:: Listed records

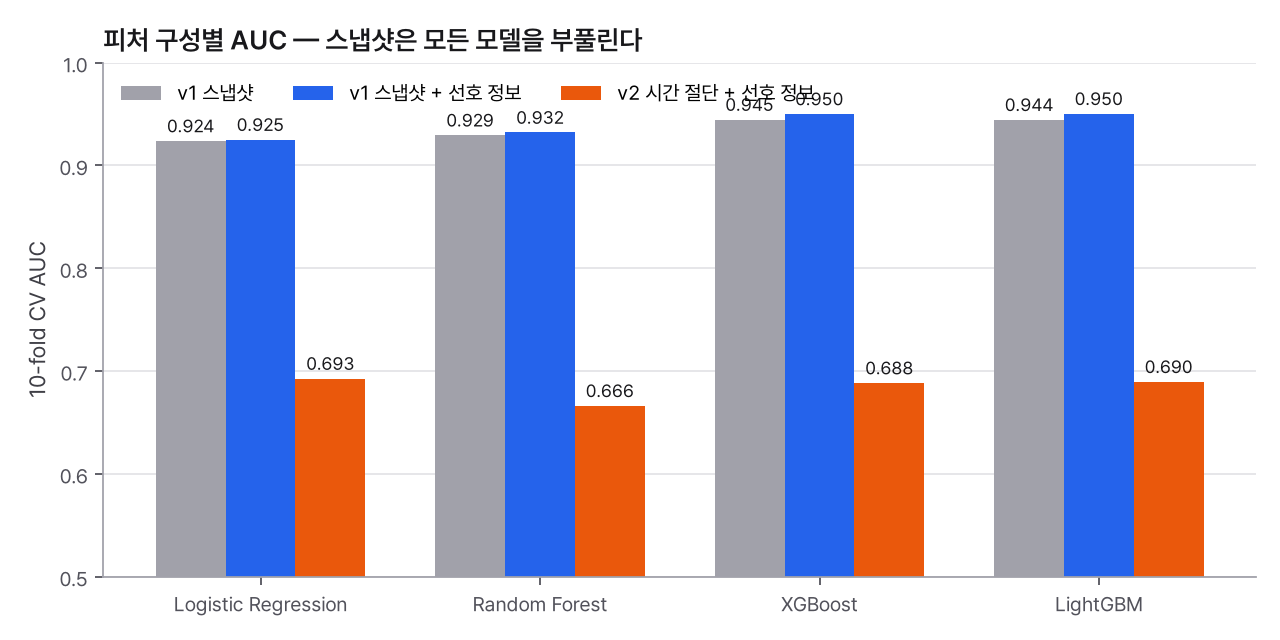
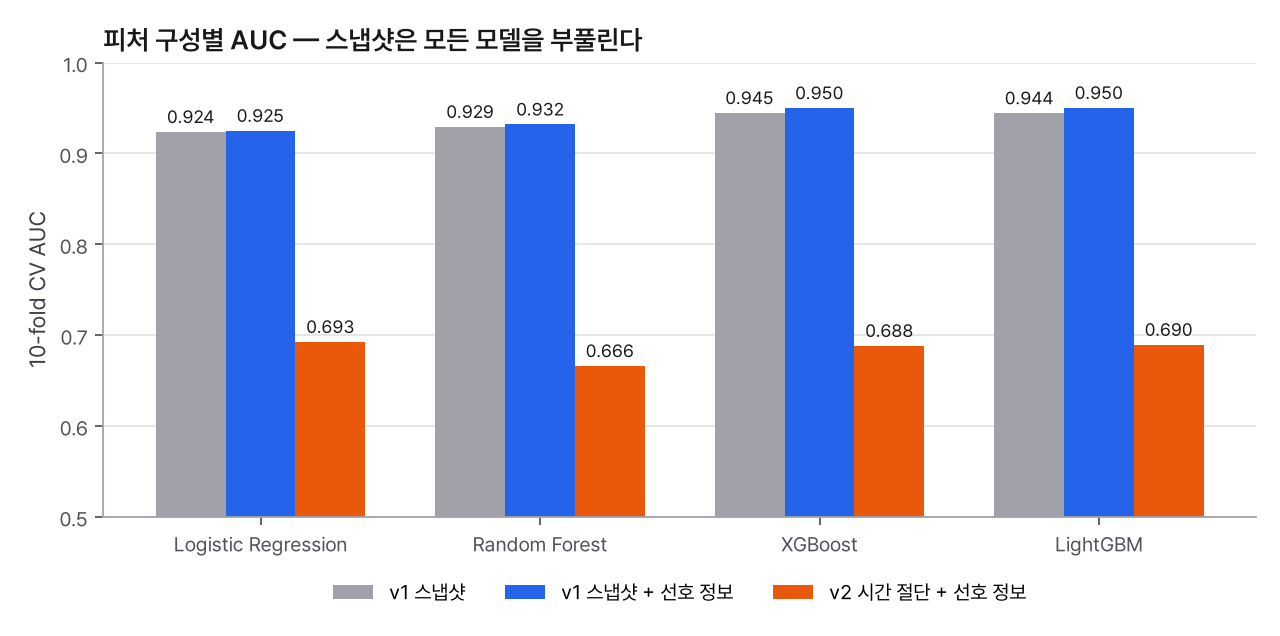
08: fig4 범례를 축 아래로 이동 (막대 라벨과 겹침 해소)

diff --git a/loyal-user-prediction-jobplatform/notebooks/08_site_figures.py b/loyal-user-prediction-jobplatform/notebooks/08_site_figures.py
@@ -129,7 +129,7 @@ ax.set_xticks(x, models)
 ax.set_ylim(0.5, 1.0)
 ax.set_ylabel("10-fold CV AUC")
 ax.grid(axis="y")
-ax.legend(loc="upper left", ncols=3)
+ax.legend(loc="upper center", bbox_to_anchor=(0.5, -0.1), ncols=3)
 ax.set_title("피처 구성별 AUC — 스냅샷은 모든 모델을 부풀린다")
 fig.tight_layout()
 save(fig, "fig4_auc_by_variant")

::::

▶ **Exercise details**
Go through the data and return every word of it verbatim, leaving out the pictures.

▶ **Final answer**
08: fig4 범례를 축 아래로 이동 (막대 라벨과 겹침 해소)

diff --git a/loyal-user-prediction-jobplatform/notebooks/08_site_figures.py b/loyal-user-prediction-jobplatform/notebooks/08_site_figures.py
@@ -129,7 +129,7 @@ ax.set_xticks(x, models)
 ax.set_ylim(0.5, 1.0)
 ax.set_ylabel("10-fold CV AUC")
 ax.grid(axis="y")
-ax.legend(loc="upper left", ncols=3)
+ax.legend(loc="upper center", bbox_to_anchor=(0.5, -0.1), ncols=3)
 ax.set_title("피처 구성별 AUC — 스냅샷은 모든 모델을 부풀린다")
 fig.tight_layout()
 save(fig, "fig4_auc_by_variant")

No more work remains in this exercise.